CT provides greater anatomical detail while allowing correction for the presence of tilt in the coronal plane. Previous CT studies of acetabular version may have underestimated true version since it is necessary to scan the superior third of the acetabulum in order to avoid missing retroversion.8,12 The prevalence of retroversion in our study was 15.4%, which is comparable with values found in the literature of between 5% and 20%.8,16
There are several limitations to our study. Radiological evidence of osteoarthritis of the hip may not correlate with symptoms. The assessment of the severity of the condition may be subjective and prone to inter- and intra-observer variation if plain radiographs are used. Joint space has been shown to correlate most closely with the symptoms of osteoarthritis compared with the presence of osteophytes, cysts or subchondral sclerosis.17 The parameter is objective, being easily and reproducibly measured using CT. Patients of a relatively young age (< 65 years) were included in the study since the older age groups might have had excessive narrowing of the joint space or the presence of osteophytes, making the assessment of acetabular version and the joint space both difficult and unreliable. The relatively young age of our patients (mean 51.9 years; 20 to 64) may account for the absence of an inverse correlation between age and joint space.
Our study did not assess the effect of femoral version in patients with decreased acetabular version; this may have a compensatory effect on a retroverted acetabulum.10 It may in part explain why some patients with reduced acetabular version do not develop early osteoarthritis of the hip. Furthermore, we did not study the possibility of cam impingement or abnormalities of the head-neck junction of the femur, since CT virtual colonoscopy images do not extend far enough down the femur to allow this analysis. The available CT images allowed accurate measurement of acetabular version and the mean joint space. Further work may involve the use of MRI to assess the volume of the articular cartilage, which may be a more accurate indicator of the loss of articular cartilage and osteoarthritis of the hip.
Our results provide evidence that acetabular retroversion contributes to the development of osteoarthritis of the hip. In symptomatic patients, surgery to address the underlying structural abnormality is indicated. Advances in arthroscopic methods may allow treatment of mild but symptomatic acetabular retroversion. It is important, with the increasing use of arthroscopy for the treatment of labral tears, that an underlying diagnosis of acetabular retroversion should be considered.
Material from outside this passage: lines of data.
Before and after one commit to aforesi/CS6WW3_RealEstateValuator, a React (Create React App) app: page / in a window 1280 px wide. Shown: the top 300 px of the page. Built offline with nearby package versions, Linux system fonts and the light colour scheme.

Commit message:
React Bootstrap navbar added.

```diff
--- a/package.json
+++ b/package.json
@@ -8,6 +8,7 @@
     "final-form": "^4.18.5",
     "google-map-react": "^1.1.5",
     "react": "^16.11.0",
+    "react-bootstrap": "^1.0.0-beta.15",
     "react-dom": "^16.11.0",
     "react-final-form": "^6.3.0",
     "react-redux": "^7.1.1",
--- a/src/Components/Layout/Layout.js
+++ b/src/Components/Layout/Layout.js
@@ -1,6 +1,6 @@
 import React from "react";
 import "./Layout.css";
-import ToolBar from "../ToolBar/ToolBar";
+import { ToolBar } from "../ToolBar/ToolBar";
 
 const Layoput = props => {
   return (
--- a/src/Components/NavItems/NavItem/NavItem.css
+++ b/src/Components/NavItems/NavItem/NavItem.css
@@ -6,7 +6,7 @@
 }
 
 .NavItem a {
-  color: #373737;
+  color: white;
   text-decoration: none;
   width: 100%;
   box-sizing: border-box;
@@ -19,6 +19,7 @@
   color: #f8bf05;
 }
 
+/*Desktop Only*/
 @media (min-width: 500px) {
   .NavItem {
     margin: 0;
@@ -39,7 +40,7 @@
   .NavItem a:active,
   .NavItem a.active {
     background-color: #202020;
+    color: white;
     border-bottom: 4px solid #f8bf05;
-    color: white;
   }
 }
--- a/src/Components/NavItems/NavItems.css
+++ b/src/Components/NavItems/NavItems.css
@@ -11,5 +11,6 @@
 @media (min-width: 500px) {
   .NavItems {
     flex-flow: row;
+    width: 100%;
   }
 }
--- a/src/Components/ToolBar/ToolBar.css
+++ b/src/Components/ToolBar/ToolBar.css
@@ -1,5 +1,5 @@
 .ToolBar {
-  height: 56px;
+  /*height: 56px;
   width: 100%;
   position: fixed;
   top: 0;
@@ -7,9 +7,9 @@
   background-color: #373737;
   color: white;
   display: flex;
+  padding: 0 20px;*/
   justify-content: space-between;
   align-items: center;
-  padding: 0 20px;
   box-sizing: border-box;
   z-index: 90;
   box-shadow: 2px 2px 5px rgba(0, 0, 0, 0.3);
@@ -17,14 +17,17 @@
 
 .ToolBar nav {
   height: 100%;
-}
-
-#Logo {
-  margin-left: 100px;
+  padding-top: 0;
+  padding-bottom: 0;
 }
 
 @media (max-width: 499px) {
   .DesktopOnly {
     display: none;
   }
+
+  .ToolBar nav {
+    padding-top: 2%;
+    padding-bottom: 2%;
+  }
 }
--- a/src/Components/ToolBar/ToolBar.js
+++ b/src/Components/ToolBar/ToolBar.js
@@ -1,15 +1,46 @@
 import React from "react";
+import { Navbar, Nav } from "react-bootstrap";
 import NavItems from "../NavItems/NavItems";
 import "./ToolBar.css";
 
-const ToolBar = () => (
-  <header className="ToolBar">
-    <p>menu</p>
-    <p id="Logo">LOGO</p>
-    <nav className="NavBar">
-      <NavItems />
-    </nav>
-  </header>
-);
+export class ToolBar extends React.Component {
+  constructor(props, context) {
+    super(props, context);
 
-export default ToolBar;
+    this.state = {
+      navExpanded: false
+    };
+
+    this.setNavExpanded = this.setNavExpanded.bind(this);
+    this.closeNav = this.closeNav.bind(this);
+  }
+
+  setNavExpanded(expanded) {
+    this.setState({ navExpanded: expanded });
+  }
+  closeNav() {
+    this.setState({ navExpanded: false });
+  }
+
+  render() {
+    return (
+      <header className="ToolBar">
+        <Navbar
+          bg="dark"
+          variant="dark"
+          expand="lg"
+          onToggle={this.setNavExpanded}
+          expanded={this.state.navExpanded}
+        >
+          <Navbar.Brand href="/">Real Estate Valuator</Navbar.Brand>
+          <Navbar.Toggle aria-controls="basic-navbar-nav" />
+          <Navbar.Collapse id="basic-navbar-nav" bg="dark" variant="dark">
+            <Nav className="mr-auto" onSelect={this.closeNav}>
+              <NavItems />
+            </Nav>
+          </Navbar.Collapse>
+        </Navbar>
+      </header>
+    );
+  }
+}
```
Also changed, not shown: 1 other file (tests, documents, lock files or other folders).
In severe cases of acetabular retroversion, periacetabular osteotomy may be indicated.
No benefits in any form have been received or will be received from a commercial party related directly or indirectly to the subject of this article.
- Received November 18, 2005.
- Accepted January 19, 2006.
- © 2006 British Editorial Society of Bone and Joint Surgery